William Easterly is Professor of Economics at New York University and Co-director of the NYU Development Research Institute, which won the 2009 BBVA Frontiers of Knowledge in Development Cooperation Award. He is the author of three books: The Tyranny of Experts: Economists, Dictators, and the Forgotten Rights of the Poor (March 2014), The White Man’s Burden: Why the West’s Efforts to Aid the Rest Have Done So Much Ill and So Little Good (2006), which won the FA Hayek Award from the Manhattan Institute, and The Elusive Quest for Growth: Economists’ Adventures and Misadventures in the Tropics (2001).

He has published more than 60 peer-reviewed academic articles, and has written columns and reviews for the New York TimesWall Street JournalFinancial Times, New York Review of Books, and Washington Post. He has served as Co-Editor of the Journal of Development Economics and as Director of the blog Aid Watch. He is a Research Associate of NBER, and senior fellow at the Bureau for Research and Economic Analysis of Development (BREAD). Foreign Policy Magazine named him among the Top 100 Global Public Intellectuals in 2008 and 2009, and Thomson Reuters listed him as one of Highly Cited Researchers of 2014. He is also the 11th most famous native of Bowling Green, Ohio.


Essay: Friedrich Hayek: “The Use of Knowledge in Society”

Related: Podcast with Obianuju Ekeocha on Ideological Colonialism and Resisting the Cultural Annexation of Africa

Uganda Farmer Story in New York Times

Poverty, Inc. Film

Recommended Reading

Tyranny of Experts William Easterly

The White Man's Burden: Why the West's Efforts to Aid the Rest Have Done So Much Ill and So Little GoodBuy on Amazon, William Easterly

The Elusive Quest for Growth: Economists' Adventures and Misadventures in the Tropics, Easterly, William R.

Target Africa: Ideological Neocolonialism in the Twenty-First Century

by Obianuju Ekeocha

Seeing Like a State, James C. Scott

Peter Bauer, Equality, The Third World, and Economic Delusion

Angus Deaton The Great Escape: Health, Wealth, and the Origins of Inequality

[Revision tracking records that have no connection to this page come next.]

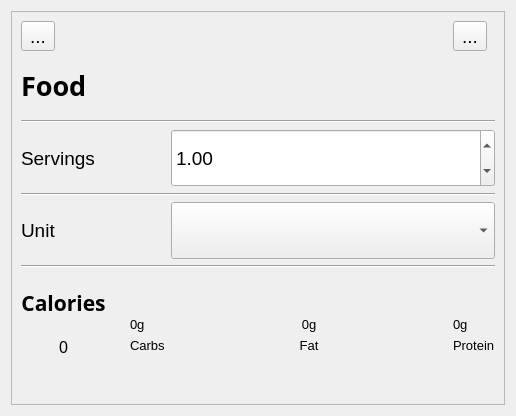
First picture: the form in ui/dialogs/FoodServingEdit.ui, repository OpenFitnessPal/OpenFitnessPal, before the edit.
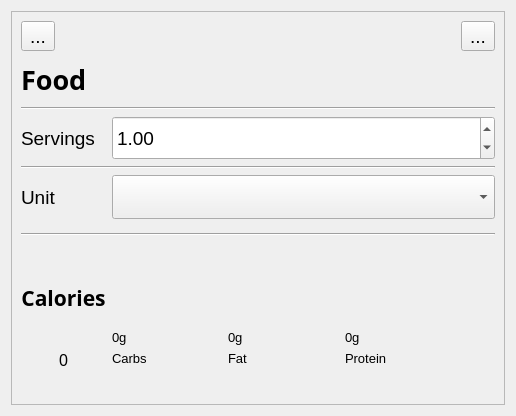
Second picture: the form after the edit. Icons and pictures are not drawn.

Commit message: improve handling of long food names

Patch:
```diff
--- a/ui/dialogs/FoodServingEdit.ui
+++ b/ui/dialogs/FoodServingEdit.ui
@@ -21,6 +21,9 @@
   <layout class="QGridLayout" name="gridLayout">
    <item row="0" column="0">
     <widget class="QScrollArea" name="scrollArea">
+     <property name="horizontalScrollBarPolicy">
+      <enum>Qt::ScrollBarPolicy::ScrollBarAlwaysOff</enum>
+     </property>
      <property name="widgetResizable">
       <bool>true</bool>
      </property>
@@ -34,37 +37,76 @@
        </rect>
       </property>
       <layout class="QGridLayout" name="gridLayout_2">
-       <item row="2" column="0" colspan="7">
+       <item row="0" column="0">
+        <widget class="QToolButton" name="reject">
+         <property name="text">
+          <string>...</string>
+         </property>
+         <property name="icon">
+          <iconset theme="QIcon::ThemeIcon::GoPrevious"/>
+         </property>
+        </widget>
+       </item>
+       <item row="0" column="4">
+        <widget class="QToolButton" name="accept">
+         <property name="text">
+          <string>...</string>
+         </property>
+         <property name="icon">
+          <iconset theme="QIcon::ThemeIcon::GoNext"/>
+         </property>
+        </widget>
+       </item>
+       <item row="1" column="0" colspan="5">
+        <widget class="QLabel" name="food">
+         <property name="sizePolicy">
+          <sizepolicy hsizetype="Preferred" vsizetype="Preferred">
+           <horstretch>0</horstretch>
+           <verstretch>3</verstretch>
+          </sizepolicy>
+         </property>
+         <property name="font">
+          <font>
+           <family>Noto Sans</family>
+           <pointsize>20</pointsize>
+           <bold>true</bold>
+          </font>
+         </property>
+         <property name="frameShape">
+          <enum>QFrame::Shape::NoFrame</enum>
+         </property>
+         <property name="text">
+          <string>Food</string>
+         </property>
+         <property name="scaledContents">
+          <bool>true</bool>
+         </property>
+         <property name="wordWrap">
+          <bool>true</bool>
+         </property>
+        </widget>
+       </item>
+       <item row="2" column="0" colspan="5">
         <widget class="Line" name="line">
          <property name="orientation">
           <enum>Qt::Orientation::Horizontal</enum>
          </property>
         </widget>
        </item>
-       <item row="8" column="0">
-        <widget class="QLabel" name="label_4">
+       <item row="3" column="0">
+        <widget class="QLabel" name="label_2">
          <property name="sizePolicy">
           <sizepolicy hsizetype="Preferred" vsizetype="Preferred">
            <horstretch>0</horstretch>
            <verstretch>3</verstretch>
           </sizepolicy>
          </property>
-         <property name="font">
-          <font>
-           <family>Noto Sans</family>
-           <pointsize>16</pointsize>
-           <bold>true</bold>
-          </font>
-         </property>
          <property name="text">
-          <string>Calories</string>
-         </property>
-         <property name="alignment">
-          <set>Qt::AlignmentFlag::AlignCenter</set>
+          <string>Servings</string>
          </property>
         </widget>
        </item>
-       <item row="3" column="5" colspan="2">
+       <item row="3" column="1" colspan="4">
         <widget class="QDoubleSpinBox" name="servings">
          <property name="sizePolicy">
           <sizepolicy hsizetype="Minimum" vsizetype="Preferred">
@@ -80,7 +122,44 @@
          </property>
         </widget>
        </item>
-       <item row="8" column="6">
+       <item row="4" column="0" colspan="5">
+        <widget class="Line" name="line_2">
+         <property name="orientation">
+          <enum>Qt::Orientation::Horizontal</enum>
+         </property>
+        </widget>
+       </item>
+       <item row="5" column="0">
+        <widget class="QLabel" name="label_3">
+         <property name="sizePolicy">
+          <sizepolicy hsizetype="Preferred" vsizetype="Preferred">
+           <horstretch>0</horstretch>
+           <verstretch>3</verstretch>
+          </sizepolicy>
+         </property>
+         <property name="text">
+          <string>Unit</string>
+         </property>
+        </widget>
+       </item>
+       <item row="5" column="1" colspan="4">
+        <widget class="QComboBox" name="size">
+         <property name="sizePolicy">
+          <sizepolicy hsizetype="Preferred" vsizetype="Preferred">
+           <horstretch>0</horstretch>
+           <verstretch>0</verstretch>
+          </sizepolicy>
+         </property>
+        </widget>
+       </item>
+       <item row="6" column="0" rowspan="2" colspan="5">
+        <widget class="Line" name="line_3">
+         <property name="orientation">
+          <enum>Qt::Orientation::Horizontal</enum>
+         </property>
+        </widget>
+       </item>
+       <item row="7" column="3" rowspan="3">
         <widget class="QLabel" name="protein">
          <property name="sizePolicy">
           <sizepolicy hsizetype="Preferred" vsizetype="Preferred">
@@ -101,7 +180,72 @@
          </property>
         </widget>
        </item>
-       <item row="9" column="0">
+       <item row="8" column="0" rowspan="2">
+        <widget class="QLabel" name="label_4">
+         <property name="sizePolicy">
+          <sizepolicy hsizetype="Preferred" vsizetype="Preferred">
+           <horstretch>0</horstretch>
+           <verstretch>3</verstretch>
+          </sizepolicy>
+         </property>
+         <property name="font">
+          <font>
+           <family>Noto Sans</family>
+           <pointsize>16</pointsize>
+           <bold>true</bold>
+          </font>
+         </property>
+         <property name="text">
+          <string>Calories</string>
+         </property>
+         <property name="alignment">
+          <set>Qt::AlignmentFlag::AlignCenter</set>
+         </property>
+        </widget>
+       </item>
+       <item row="8" column="1" rowspan="2">
+        <widget class="QLabel" name="carbs">
+         <property name="sizePolicy">
+          <sizepolicy hsizetype="Preferred" vsizetype="Preferred">
+           <horstretch>0</horstretch>
+           <verstretch>1</verstretch>
+          </sizepolicy>
+         </property>
+         <property name="font">
+          <font>
+           <pointsize>10</pointsize>
+          </font>
+         </property>
+         <property name="text">
+          <string>0g</string>
+         </property>
+         <property name="alignment">
+          <set>Qt::AlignmentFlag::AlignBottom|Qt::AlignmentFlag::AlignLeading|Qt::AlignmentFlag::AlignLeft</set>
+         </property>
+        </widget>
+       </item>
+       <item row="9" column="2">
+        <widget class="QLabel" name="fat">
+         <property name="sizePolicy">
+          <sizepolicy hsizetype="Preferred" vsizetype="Preferred">
+           <horstretch>0</horstretch>
+           <verstretch>1</verstretch>
+          </sizepolicy>
+         </property>
+         <property name="font">
+          <font>
+           <pointsize>10</pointsize>
+          </font>
+         </property>
+         <property name="text">
+          <string>0g</string>
+         </property>
+         <property name="alignment">
+          <set>Qt::AlignmentFlag::AlignBottom|Qt::AlignmentFlag::AlignLeading|Qt::AlignmentFlag::AlignLeft</set>
+         </property>
+        </widget>
+       </item>
+       <item row="10" column="0">
         <widget class="QLabel" name="calories">
          <property name="sizePolicy">
           <sizepolicy hsizetype="Preferred" vsizetype="Preferred">
@@ -122,22 +266,8 @@
          </property>
         </widget>
        </item>
-       <item row="6" column="0" colspan="7">
-        <widget class="Line" name="line_3">
-         <property name="orientation">
-          <enum>Qt::Orientation::Horizontal</enum>
-         </property>
-        </widget>
-       </item>
-       <item row="4" column="0" colspan="7">
-        <widget class="Line" name="line_2">
-         <property name="orientation">
-          <enum>Qt::Orientation::Horizontal</enum>
-         </property>
-        </widget>
-       </item>
-       <item row="8" column="4">
-        <widget class="QLabel" name="carbs">
+       <item row="10" column="1">
+        <widget class="QLabel" name="label_6">
          <property name="sizePolicy">
           <sizepolicy hsizetype="Preferred" vsizetype="Preferred">
            <horstretch>0</horstretch>
@@ -150,24 +280,14 @@
           </font>
          </property>
          <property name="text">
-          <string>0g</string>
+          <string>Carbs</string>
          </property>
          <property name="alignment">
-          <set>Qt::AlignmentFlag::AlignBottom|Qt::AlignmentFlag::AlignLeading|Qt::AlignmentFlag::AlignLeft</set>
+          <set>Qt::AlignmentFlag::AlignLeading|Qt::AlignmentFlag::AlignLeft|Qt::AlignmentFlag::AlignTop</set>
          </property>
         </widget>
        </item>
-       <item row="5" column="5" colspan="2">
-        <widget class="QComboBox" name="size">
-         <property name="sizePolicy">
-          <sizepolicy hsizetype="Preferred" vsizetype="Preferred">
-           <horstretch>0</horstretch>
-           <verstretch>0</verstretch>
-          </sizepolicy>
-         </property>
-        </widget>
-       </item>
-       <item row="9" column="5">
+       <item row="10" column="2">
         <widget class="QLabel" name="label_7">
          <property name="sizePolicy">
           <sizepolicy hsizetype="Preferred" vsizetype="Preferred">
@@ -184,57 +304,11 @@
           <string>Fat</string>
          </property>
          <property name="alignment">
-          <set>Qt::AlignmentFlag::AlignHCenter|Qt::AlignmentFlag::AlignTop</set>
+          <set>Qt::AlignmentFlag::AlignLeading|Qt::AlignmentFlag::AlignLeft|Qt::AlignmentFlag::AlignTop</set>
          </property>
         </widget>
        </item>
-       <item row="1" column="0">
-        <widget class="QLabel" name="food">
-         <property name="sizePolicy">
-          <sizepolicy hsizetype="Preferred" vsizetype="Preferred">
-           <horstretch>0</horstretch>
-           <verstretch>3</verstretch>
-          </sizepolicy>
-         </property>
-         <property name="font">
-          <font>
-           <family>Noto Sans</family>
-           <pointsize>20</pointsize>
-           <bold>true</bold>
-          </font>
-         </property>
-         <property name="frameShape">
-          <enum>QFrame::Shape::NoFrame</enum>
-         </property>
-         <property name="text">
-          <string>Food</string>
-         </property>
-        </widget>
-       </item>
-       <item row="5" column="0">
-        <widget class="QLabel" name="label_3">
-         <property name="sizePolicy">
-          <sizepolicy hsizetype="Preferred" vsizetype="Preferred">
-           <horstretch>0</horstretch>
-           <verstretch>3</verstretch>
-          </sizepolicy>
-         </property>
-         <property name="text">
-          <string>Unit</string>
-         </property>
-        </widget>
-       </item>
-       <item row="0" column="0">
-        <widget class="QToolButton" name="reject">
-         <property name="text">
-          <string>...</string>
-         </property>
-         <property name="icon">
-          <iconset theme="QIcon::ThemeIcon::GoPrevious"/>
-         </property>
-        </widget>
-       </item>
-       <item row="9" column="6">
+       <item row="10" column="3">
         <widget class="QLabel" name="label_8">
          <property name="sizePolicy">
           <sizepolicy hsizetype="Preferred" vsizetype="Preferred">
@@ -255,71 +329,6 @@
          </property>
         </widget>
        </item>
-       <item row="9" column="4">
-        <widget class="QLabel" name="label_6">
-         <property name="sizePolicy">
-          <sizepolicy hsizetype="Preferred" vsizetype="Preferred">
-           <horstretch>0</horstretch>
-           <verstretch>1</verstretch>
-          </sizepolicy>
-         </property>
-         <property name="font">
-          <font>
-           <pointsize>10</pointsize>
-          </font>
-         </property>
-         <property name="text">
-          <string>Carbs</string>
-         </property>
-         <property name="alignment">
-          <set>Qt::AlignmentFlag::AlignLeading|Qt::AlignmentFlag::AlignLeft|Qt::AlignmentFlag::AlignTop</set>
-         </property>
-        </widget>
-       </item>
-       <item row="8" column="5">
-        <widget class="QLabel" name="fat">
-         <property name="sizePolicy">
-          <sizepolicy hsizetype="Preferred" vsizetype="Preferred">
-           <horstretch>0</horstretch>
-           <verstretch>1</verstretch>
-          </sizepolicy>
-         </property>
-         <property name="font">
-          <font>
-           <pointsize>10</pointsize>
-          </font>
-         </property>
-         <property name="text">
-          <string>0g</string>
-         </property>
-         <property name="alignment">
-          <set>Qt::AlignmentFlag::AlignBottom|Qt::AlignmentFlag::AlignHCenter</set>
-         </property>
-        </widget>
-       </item>
-       <item row="3" column="0">
-        <widget class="QLabel" name="label_2">
-         <property name="sizePolicy">
-          <sizepolicy hsizetype="Preferred" vsizetype="Preferred">
-           <horstretch>0</horstretch>
-           <verstretch>3</verstretch>
-          </sizepolicy>
-         </property>
-         <property name="text">
-          <string>Servings</string>
-         </property>
-        </widget>
-       </item>
-       <item row="0" column="6">
-        <widget class="QToolButton" name="accept">
-         <property name="text">
-          <string>...</string>
-         </property>
-         <property name="icon">
-          <iconset theme="QIcon::ThemeIcon::GoNext"/>
-         </property>
-        </widget>
-       </item>
       </layout>
      </widget>
     </widget>
```
The commit also changes 1 other file.
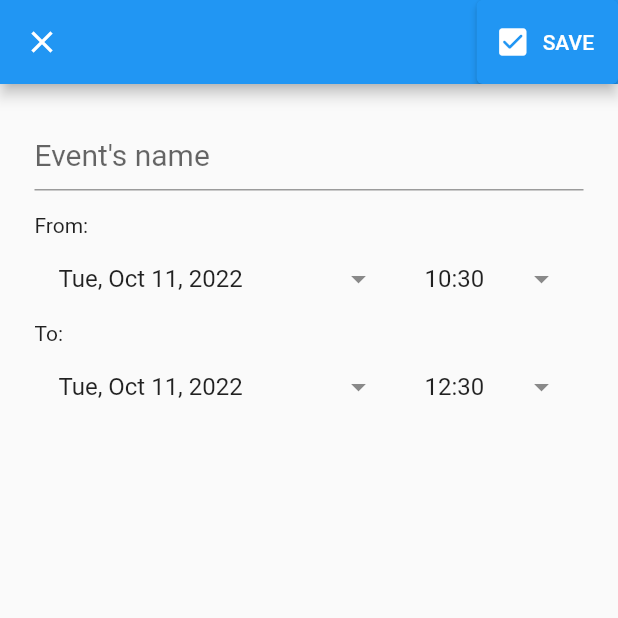
After one commit to sebastianpartyka/kalendar2, a Flutter app: the EventPage screen opened directly, on a phone screen of 412 x 824 dp, the top half of it. The commit adds this screen. Run offline on Flutter 3.47's test engine with Material 2 defaults, Android fonts, the phone set to English and light mode, and no system bars; our stand-ins replace convex_bottom_bar, firebase_core, fl_chart, flutter_datetime_picker, pie_chart, syncfusion_flutter_calendar; missing offline and left inert: flutter_clean_calendar; accounts and stored records are empty; network calls fail.

Commit message:
Add event page and provider

```diff
--- a/lib/DemoApp.dart
+++ b/lib/DemoApp.dart
@@ -2,6 +2,7 @@ import 'package:convex_bottom_bar/convex_bottom_bar.dart';
 import 'package:flutter/cupertino.dart';
 import 'package:flutter/material.dart';
 import 'package:flutter_clean_calendar/flutter_clean_calendar.dart';
+import 'package:kalendar2/event/event_page.dart';
 import 'package:kalendar2/homepage.dart';
 import 'package:kalendar2/more_page.dart';
 import 'package:kalendar2/navigation_drawer_widget.dart';
@@ -171,6 +172,11 @@ class _DemoAppState extends State<DemoApp> {
       floatingActionButton: FloatingActionButton(
         //Floating action button on Scaffold
         onPressed: () {
+          Navigator.of(context).push(
+            MaterialPageRoute(
+              builder: (_) => const EventPage(),
+            ),
+          );
           //code to execute on button press
         },
         child: Icon(Icons.add), //icon inside button
--- /dev/null
+++ b/lib/event/event_page.dart
@@ -0,0 +1,213 @@
+import 'package:flutter/material.dart';
+import 'package:kalendar2/DemoApp.dart';
+import 'package:kalendar2/event/event_provider.dart';
+import 'package:kalendar2/event/event_tools.dart';
+import 'package:intl/intl.dart';
+import 'package:flutter_datetime_picker/flutter_datetime_picker.dart';
+import 'package:provider/provider.dart';
+import 'package:syncfusion_flutter_calendar/calendar.dart';
+
+class EventPage extends StatefulWidget {
+  final Event? event;
+
+  const EventPage({Key? key, this.event}) : super(key: key);
+
+  @override
+  State<EventPage> createState() => _EventPageState();
+}
+
+class _EventPageState extends State<EventPage> {
+  final titleController = TextEditingController();
+  final _formKey = GlobalKey<FormState>();
+  late DateTime fromDate;
+  late DateTime toDate;
+
+  @override
+  void dispose() {
+    titleController.dispose();
+    super.dispose();
+  }
+
+  @override
+  void initState() {
+    super.initState();
+
+    if (widget.event == null) {
+      fromDate = DateTime.now();
+      toDate = DateTime.now().add(
+        const Duration(hours: 2),
+      );
+    }
+  }
+
+  @override
+  Widget build(BuildContext context) {
+    return Scaffold(
+      appBar: AppBar(
+        leading: const CloseButton(),
+        actions: [
+          ElevatedButton.icon(
+            onPressed: () {},
+            icon: const Icon(Icons.check_box_rounded),
+            label: const Text('SAVE'),
+          ),
+        ],
+        // title: const Center(
+        //   child: Text(''),
+        // ),
+      ),
+      body: SingleChildScrollView(
+        padding: const EdgeInsets.all(23.0),
+        child: Form(
+          key: _formKey,
+          child: Column(
+            children: [
+              title(),
+              const SizedBox(height: 15),
+              buildDateTimePickers(),
+            ],
+          ),
+        ),
+      ),
+    );
+  }
+
+  title() => TextFormField(
+        style: const TextStyle(fontSize: 20),
+        decoration: const InputDecoration(
+          border: UnderlineInputBorder(),
+          hintText: "Event's name",
+        ),
+        onFieldSubmitted: (_) => saveForm(),
+        controller: titleController,
+        validator: (title) =>
+            title != null && title.isEmpty ? 'Name cannot be empty' : null,
+      );
+
+  buildDateTimePickers() => Column(
+        children: [
+          buildFrom(),
+          buildTo(),
+        ],
+      );
+
+  buildFrom() => Column(
+        children: [
+          Row(
+            children: const [
+              Text('From:'),
+            ],
+          ),
+          Row(
+            children: [
+              Expanded(
+                flex: 2,
+                child: buildDropdownField(
+                  text: DateTools.toDate(fromDate),
+                  onClicked: () {},
+                ),
+              ),
+              Expanded(
+                child: buildDropdownField(
+                  text: DateTools.toTime(fromDate),
+                  onClicked: () {},
+                ),
+              )
+            ],
+          ),
+          //Row(),
+        ],
+      );
+
+  buildTo() => Column(
+        children: [
+          Row(
+            children: const [
+              Text('To:'),
+            ],
+          ),
+          Row(
+            children: [
+              Expanded(
+                flex: 2,
+                child: buildDropdownField(
+                  text: DateTools.toDate(toDate),
+                  onClicked: () {},
+                ),
+              ),
+              Expanded(
+                child: buildDropdownField(
+                  text: DateTools.toTime(toDate),
+                  onClicked: () {},
+                ),
+              )
+            ],
+          ),
+          //Row(),
+        ],
+      );
+
+  buildDropdownField({required String text, required VoidCallback onClicked}) =>
+      ListTile(
+        title: Text(text),
+        trailing: const Icon(Icons.arrow_drop_down),
+        onTap: onClicked,
+      );
+
+  Future pickFromDateTime({required bool pickDate}) async {
+    final date = await pickDateTime(fromDate, pickDate: pickDate);
+    if (date == null) return;
+    if (date.isAfter(toDate)) {
+      toDate = DateTime(
+        date.year,
+        date.month,
+        date.day,
+      );
+    }
+    setState(() => fromDate = date);
+  }
+
+  Future pickToDateTime({required bool pickDate}) async {
+    final date = await pickDateTime(toDate,
+        pickDate: pickDate, firstDate: pickDate ? fromDate : null);
+    if (date == null) return;
+
+    setState(() => toDate = date);
+  }
+
+  Future<DateTime?> pickDateTime(
+    DateTime initialDate, {
+    required bool pickDate,
+    DateTime? firstDate,
+  }) async {
+    if (pickDate) {
+      final date = await showDatePicker(
+          context: context,
+          initialDate: initialDate,
+          firstDate: firstDate ?? DateTime(2020, 1),
+          lastDate: DateTime(2050, 1));
+      if (date == null) return null;
+
+      final time =
+          Duration(hours: initialDate.hour, minutes: initialDate.minute);
+
+      return date.add(time);
+    }
+  }
+
+  Future saveForm() async {
+    final isValid = _formKey.currentState!.validate();
+
+    if (isValid) {
+      final event = Event(
+        title: titleController.text,
+        from: fromDate,
+        to: toDate,
+      );
+
+      final provider = Provider.of<EventProvider>(context, listen: false);
+      provider.addEvent(event);
+      Navigator.of(context).pop();
+    }
+  }
+}
--- /dev/null
+++ b/lib/event/event_provider.dart
@@ -0,0 +1,14 @@
+import 'package:flutter/material.dart';
+import 'event_tools.dart';
+
+class EventProvider extends ChangeNotifier {
+  final List<Event> _events = [];
+
+  List<Event> get events => _events;
+
+  void addEvent(Event event) {
+    _events.add(event);
+
+    notifyListeners();
+  }
+}
--- /dev/null
+++ b/lib/event/event_tools.dart
@@ -0,0 +1,32 @@
+import 'package:intl/intl.dart';
+
+class DateTools {
+  static String toDateTime(DateTime dateTime) {
+    final date = DateFormat.yMMMEd().format(dateTime);
+    final time = DateFormat.Hm().format(dateTime);
+
+    return '$date $time';
+  }
+
+  static String toDate(DateTime dateTime) {
+    final date = DateFormat.yMMMEd().format(dateTime);
+    return date;
+  }
+
+  static String toTime(DateTime dateTime) {
+    final time = DateFormat.Hm().format(dateTime);
+    return time;
+  }
+}
+
+class Event {
+  final String title;
+  final DateTime from;
+  final DateTime to;
+
+  Event({
+    required this.title,
+    required this.from,
+    required this.to,
+  });
+}
--- a/pubspec.yaml
+++ b/pubspec.yaml
@@ -41,6 +41,10 @@ dependencies:
   fl_chart: ^0.55.1
   firebase_core: ^1.22.0
   cloud_firestore: ^3.4.8
+  flutter_bloc: ^8.1.1
+  flutter_provider: ^2.1.0
+  flutter_datetime_picker: ^1.5.1
+  syncfusion_flutter_calendar: ^20.3.48
 
 dev_dependencies:
   flutter_test:
```
Also changed, not shown: pubspec.lock, 1 other file.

The Moral Imagination -  Michael Matheson Miller
The Moral Imagination
Welcome to the Moral Imagination Podcast.
The overarching theme of my podcast is what it means to be a human person and what makes for a meaningful and good life.
We will discuss philosophy of the human person, culture, religion, social philosophy, and many other related topics, like education, learning, economics, food, technology, artificial intelligence, and intellectual history. My goal is to interact with ideas and people whose work I find challenging, and intellectually and socially important.